*** Opening of RECORDS SHOWN ***
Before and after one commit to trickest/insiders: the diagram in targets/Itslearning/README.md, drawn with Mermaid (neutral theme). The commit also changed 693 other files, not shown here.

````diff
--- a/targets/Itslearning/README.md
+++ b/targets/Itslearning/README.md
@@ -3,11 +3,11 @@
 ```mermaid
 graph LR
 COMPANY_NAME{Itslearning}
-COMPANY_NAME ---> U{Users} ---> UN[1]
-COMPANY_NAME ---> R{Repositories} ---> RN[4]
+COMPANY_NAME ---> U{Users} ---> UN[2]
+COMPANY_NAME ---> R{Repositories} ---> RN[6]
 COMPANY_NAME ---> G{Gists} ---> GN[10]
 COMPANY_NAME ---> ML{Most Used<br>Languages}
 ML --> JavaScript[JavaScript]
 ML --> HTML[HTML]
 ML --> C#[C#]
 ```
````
*** Close of RECORDS SHOWN ***
*** Opening of RECORDS SHOWN ***
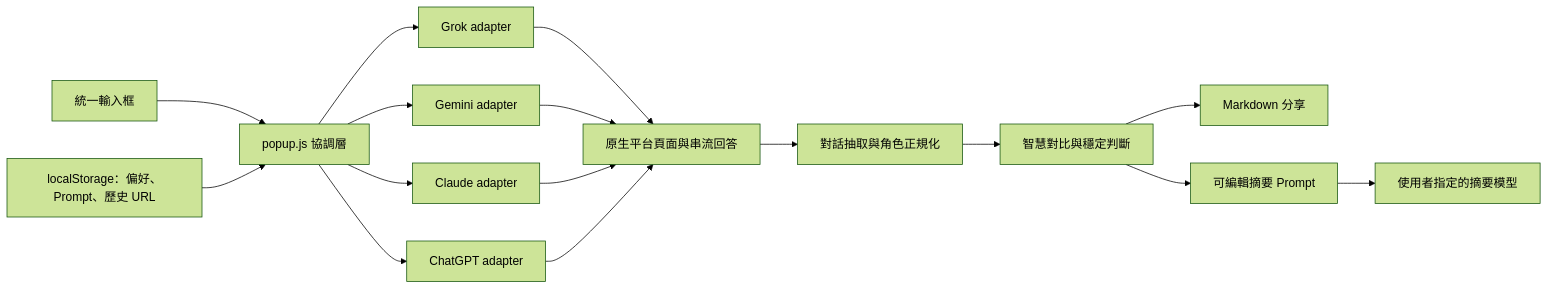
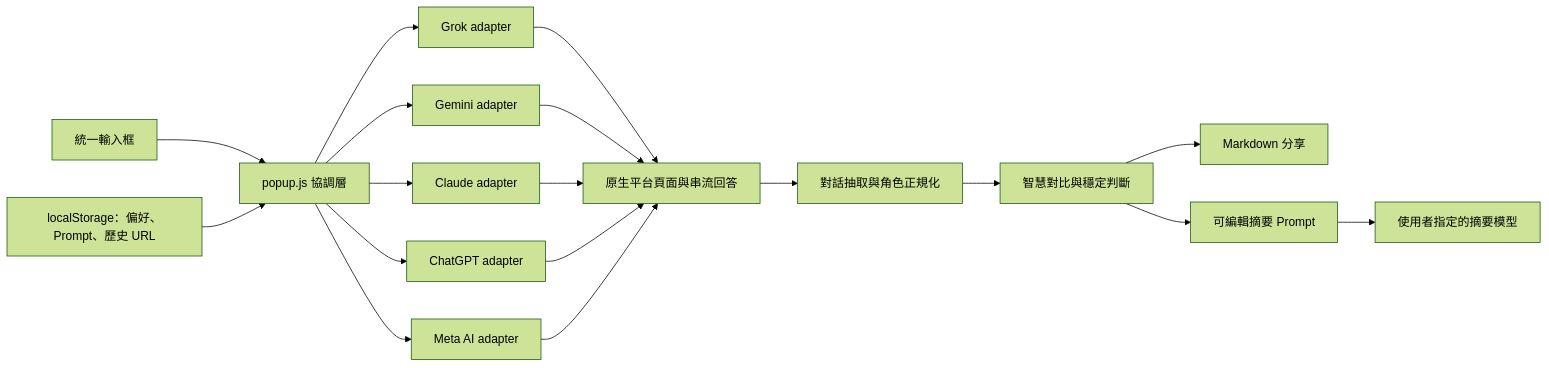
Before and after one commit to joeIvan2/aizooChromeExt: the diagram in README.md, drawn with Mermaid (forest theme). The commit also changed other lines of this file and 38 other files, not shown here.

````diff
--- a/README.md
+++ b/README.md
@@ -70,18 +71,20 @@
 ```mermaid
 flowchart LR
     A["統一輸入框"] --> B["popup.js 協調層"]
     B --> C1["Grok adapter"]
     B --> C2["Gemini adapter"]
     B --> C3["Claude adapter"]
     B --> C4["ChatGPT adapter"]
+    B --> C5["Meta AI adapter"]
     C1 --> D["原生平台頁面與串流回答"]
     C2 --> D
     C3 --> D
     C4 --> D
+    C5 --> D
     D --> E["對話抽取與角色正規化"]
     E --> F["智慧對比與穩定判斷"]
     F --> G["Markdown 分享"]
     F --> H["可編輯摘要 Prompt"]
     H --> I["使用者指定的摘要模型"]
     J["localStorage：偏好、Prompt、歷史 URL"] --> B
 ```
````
*** Close of RECORDS SHOWN ***
EXERCISE GOAL
The number alone is wanted: how many lines of the records above include the string "README".

RESULT OF THE TASK
6